(The problem):
Print the entries that appear below, exactly as written and without their pictures.

*** Opening Information supplied ***

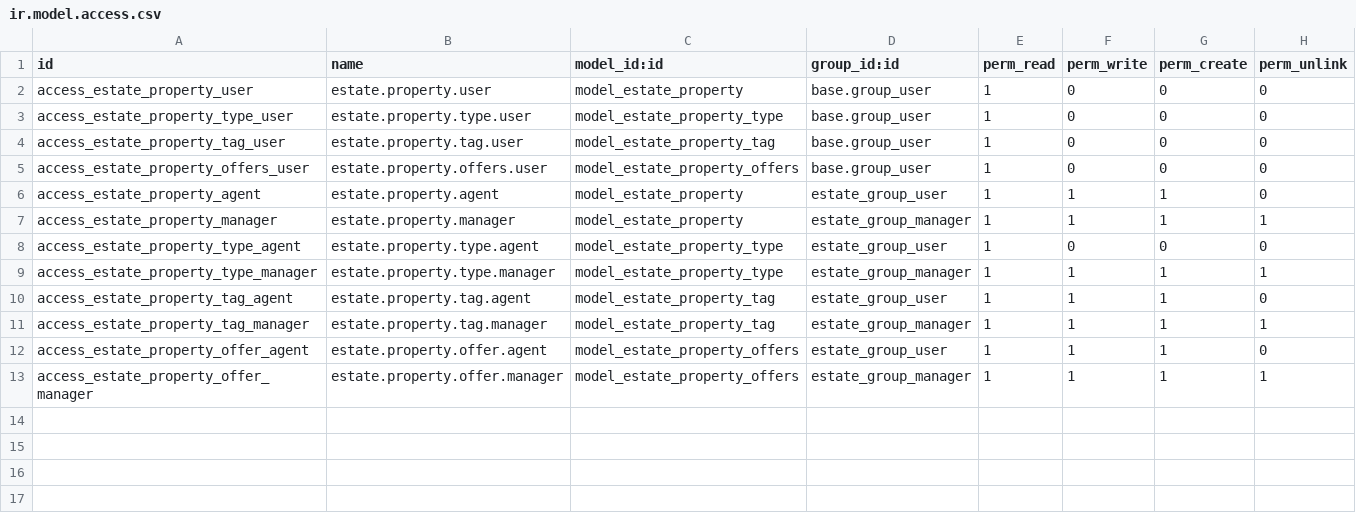
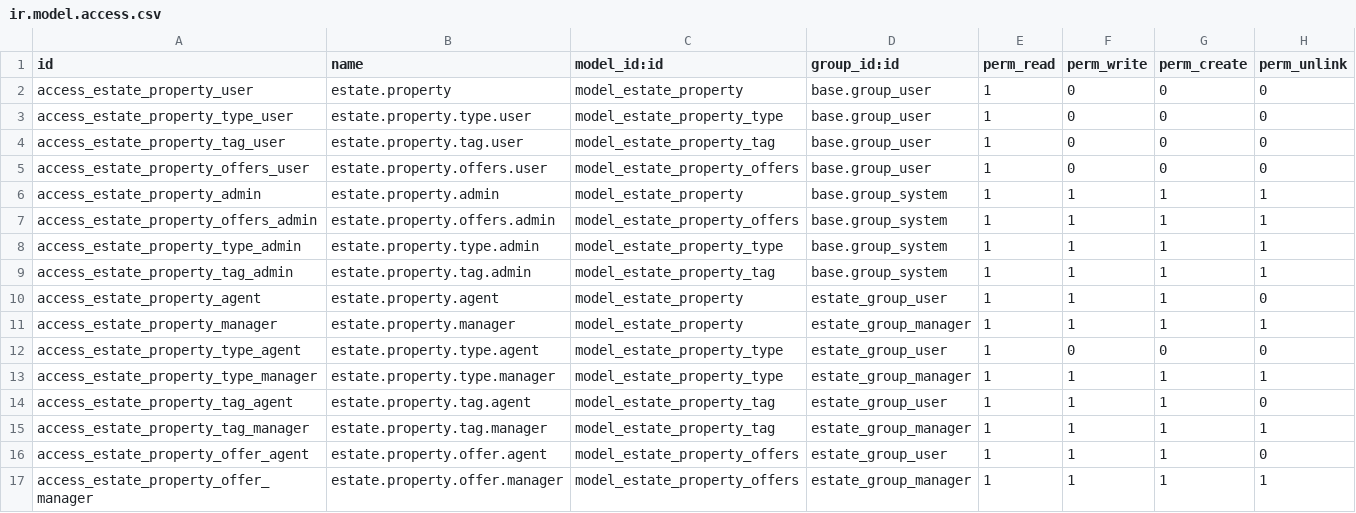
Before and after one commit to odoo-dev/tutorials, a CSV file: estate/security/ir.model.access.csv, drawn as a sheet.

```diff
--- a/estate/security/ir.model.access.csv
+++ b/estate/security/ir.model.access.csv
@@ -1,3 +1,3 @@
 id,name,model_id:id,group_id:id,perm_read,perm_write,perm_create,perm_unlink
-access_estate_property_user,estate.property.user,model_estate_property,base.group_user,1,0,0,0
+access_estate_property_user,estate.property,model_estate_property,base.group_user,1,0,0,0
 access_estate_property_type_user,estate.property.type.user,model_estate_property_type,base.group_user,1,0,0,0
@@ -5,2 +5,6 @@ access_estate_property_tag_user,estate.property.tag.user,model_estate_property_t
 access_estate_property_offers_user,estate.property.offers.user,model_estate_property_offers,base.group_user,1,0,0,0
+access_estate_property_admin,estate.property.admin,model_estate_property,base.group_system,1,1,1,1
+access_estate_property_offers_admin,estate.property.offers.admin,model_estate_property_offers,base.group_system,1,1,1,1
+access_estate_property_type_admin,estate.property.type.admin,model_estate_property_type,base.group_system,1,1,1,1
+access_estate_property_tag_admin,estate.property.tag.admin,model_estate_property_tag,base.group_system,1,1,1,1
 access_estate_property_agent,estate.property.agent,model_estate_property,estate_group_user,1,1,1,0
```
Also changed, not shown: 6 other files.
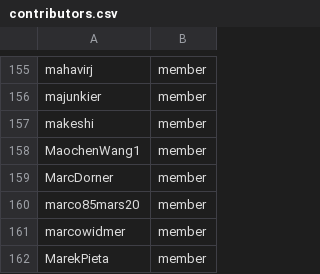
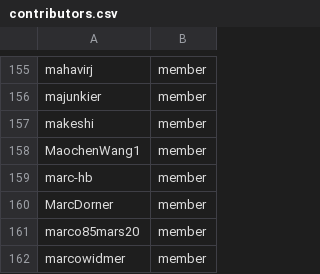
Before and after one commit to zephyrproject-rtos/infrastructure, a CSV file: terraform/github-zephyrproject-rtos/team/team-members/contributors.csv, drawn as a sheet; only a part is shown, gaps mark what is left out; the shorter side is filled out with more unchanged rows; the diff names each change by its address in the sheet, - before the commit and + after, or states it on an @@ line.

Commit message:
github: Add marc-hb to contributors
Add @marc-hb to the 'contributors' team because he was previously part
of the GitHub organisation.

Signed-off-by: Stephanos Ioannidis <root@stephanos.io>

```diff
--- a/terraform/github-zephyrproject-rtos/team/team-members/contributors.csv
+++ b/terraform/github-zephyrproject-rtos/team/team-members/contributors.csv
+row 159: marc-hb | member
```
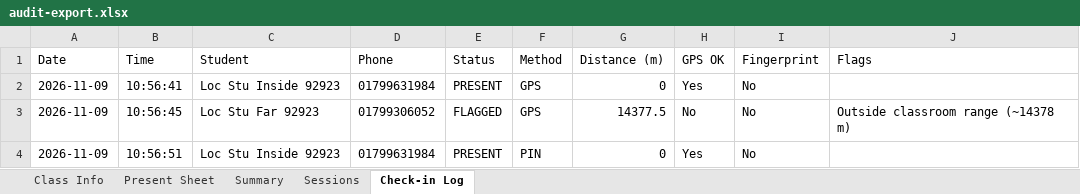
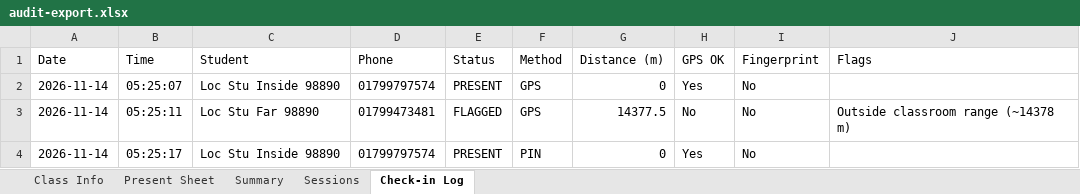
Before and after one commit to topbook12/hajira, an Excel workbook: research/audit-export.xlsx, sheet Check-in Log, drawn as a sheet; values as stored, in another font and other column widths than the file's, no borders; the diff names each change by its address in the sheet, - before the commit and + after, or states it on an @@ line.

```diff
--- a/research/audit-export.xlsx (sheet Check-in Log)
+++ b/research/audit-export.xlsx (sheet Check-in Log)
-A2:A4 (Date): 2026-11-09
+A2:A4 (Date): 2026-11-14
-B2 (Time): 10:56:41
+B2 (Time): 05:25:07
-C2 (Student): Loc Stu Inside 92923
+C2 (Student): Loc Stu Inside 98890
-D2 (Phone): 01799631984
+D2 (Phone): 01799797574
-B3 (Time): 10:56:45
+B3 (Time): 05:25:11
-C3 (Student): Loc Stu Far 92923
+C3 (Student): Loc Stu Far 98890
-D3 (Phone): 01799306052
+D3 (Phone): 01799473481
-B4 (Time): 10:56:51
+B4 (Time): 05:25:17
-C4 (Student): Loc Stu Inside 92923
+C4 (Student): Loc Stu Inside 98890
-D4 (Phone): 01799631984
+D4 (Phone): 01799797574
```
Also changed, not shown: sheet Sessions, sheet Present Sheet, sheet Class Info, sheet Summary, 3 other files.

*** Closing Information supplied ***

(Answer):
Before and after one commit to odoo-dev/tutorials, a CSV file: estate/security/ir.model.access.csv, drawn as a sheet.

```diff
--- a/estate/security/ir.model.access.csv
+++ b/estate/security/ir.model.access.csv
@@ -1,3 +1,3 @@
 id,name,model_id:id,group_id:id,perm_read,perm_write,perm_create,perm_unlink
-access_estate_property_user,estate.property.user,model_estate_property,base.group_user,1,0,0,0
+access_estate_property_user,estate.property,model_estate_property,base.group_user,1,0,0,0
 access_estate_property_type_user,estate.property.type.user,model_estate_property_type,base.group_user,1,0,0,0
@@ -5,2 +5,6 @@ access_estate_property_tag_user,estate.property.tag.user,model_estate_property_t
 access_estate_property_offers_user,estate.property.offers.user,model_estate_property_offers,base.group_user,1,0,0,0
+access_estate_property_admin,estate.property.admin,model_estate_property,base.group_system,1,1,1,1
+access_estate_property_offers_admin,estate.property.offers.admin,model_estate_property_offers,base.group_system,1,1,1,1
+access_estate_property_type_admin,estate.property.type.admin,model_estate_property_type,base.group_system,1,1,1,1
+access_estate_property_tag_admin,estate.property.tag.admin,model_estate_property_tag,base.group_system,1,1,1,1
 access_estate_property_agent,estate.property.agent,model_estate_property,estate_group_user,1,1,1,0
```
Also changed, not shown: 6 other files.
Before and after one commit to zephyrproject-rtos/infrastructure, a CSV file: terraform/github-zephyrproject-rtos/team/team-members/contributors.csv, drawn as a sheet; only a part is shown, gaps mark what is left out; the shorter side is filled out with more unchanged rows; the diff names each change by its address in the sheet, - before the commit and + after, or states it on an @@ line.

Commit message:
github: Add marc-hb to contributors
Add @marc-hb to the 'contributors' team because he was previously part
of the GitHub organisation.

Signed-off-by: Stephanos Ioannidis <root@stephanos.io>

```diff
--- a/terraform/github-zephyrproject-rtos/team/team-members/contributors.csv
+++ b/terraform/github-zephyrproject-rtos/team/team-members/contributors.csv
+row 159: marc-hb | member
```
Before and after one commit to topbook12/hajira, an Excel workbook: research/audit-export.xlsx, sheet Check-in Log, drawn as a sheet; values as stored, in another font and other column widths than the file's, no borders; the diff names each change by its address in the sheet, - before the commit and + after, or states it on an @@ line.

```diff
--- a/research/audit-export.xlsx (sheet Check-in Log)
+++ b/research/audit-export.xlsx (sheet Check-in Log)
-A2:A4 (Date): 2026-11-09
+A2:A4 (Date): 2026-11-14
-B2 (Time): 10:56:41
+B2 (Time): 05:25:07
-C2 (Student): Loc Stu Inside 92923
+C2 (Student): Loc Stu Inside 98890
-D2 (Phone): 01799631984
+D2 (Phone): 01799797574
-B3 (Time): 10:56:45
+B3 (Time): 05:25:11
-C3 (Student): Loc Stu Far 92923
+C3 (Student): Loc Stu Far 98890
-D3 (Phone): 01799306052
+D3 (Phone): 01799473481
-B4 (Time): 10:56:51
+B4 (Time): 05:25:17
-C4 (Student): Loc Stu Inside 92923
+C4 (Student): Loc Stu Inside 98890
-D4 (Phone): 01799631984
+D4 (Phone): 01799797574
```
Also changed, not shown: sheet Sessions, sheet Present Sheet, sheet Class Info, sheet Summary, 3 other files.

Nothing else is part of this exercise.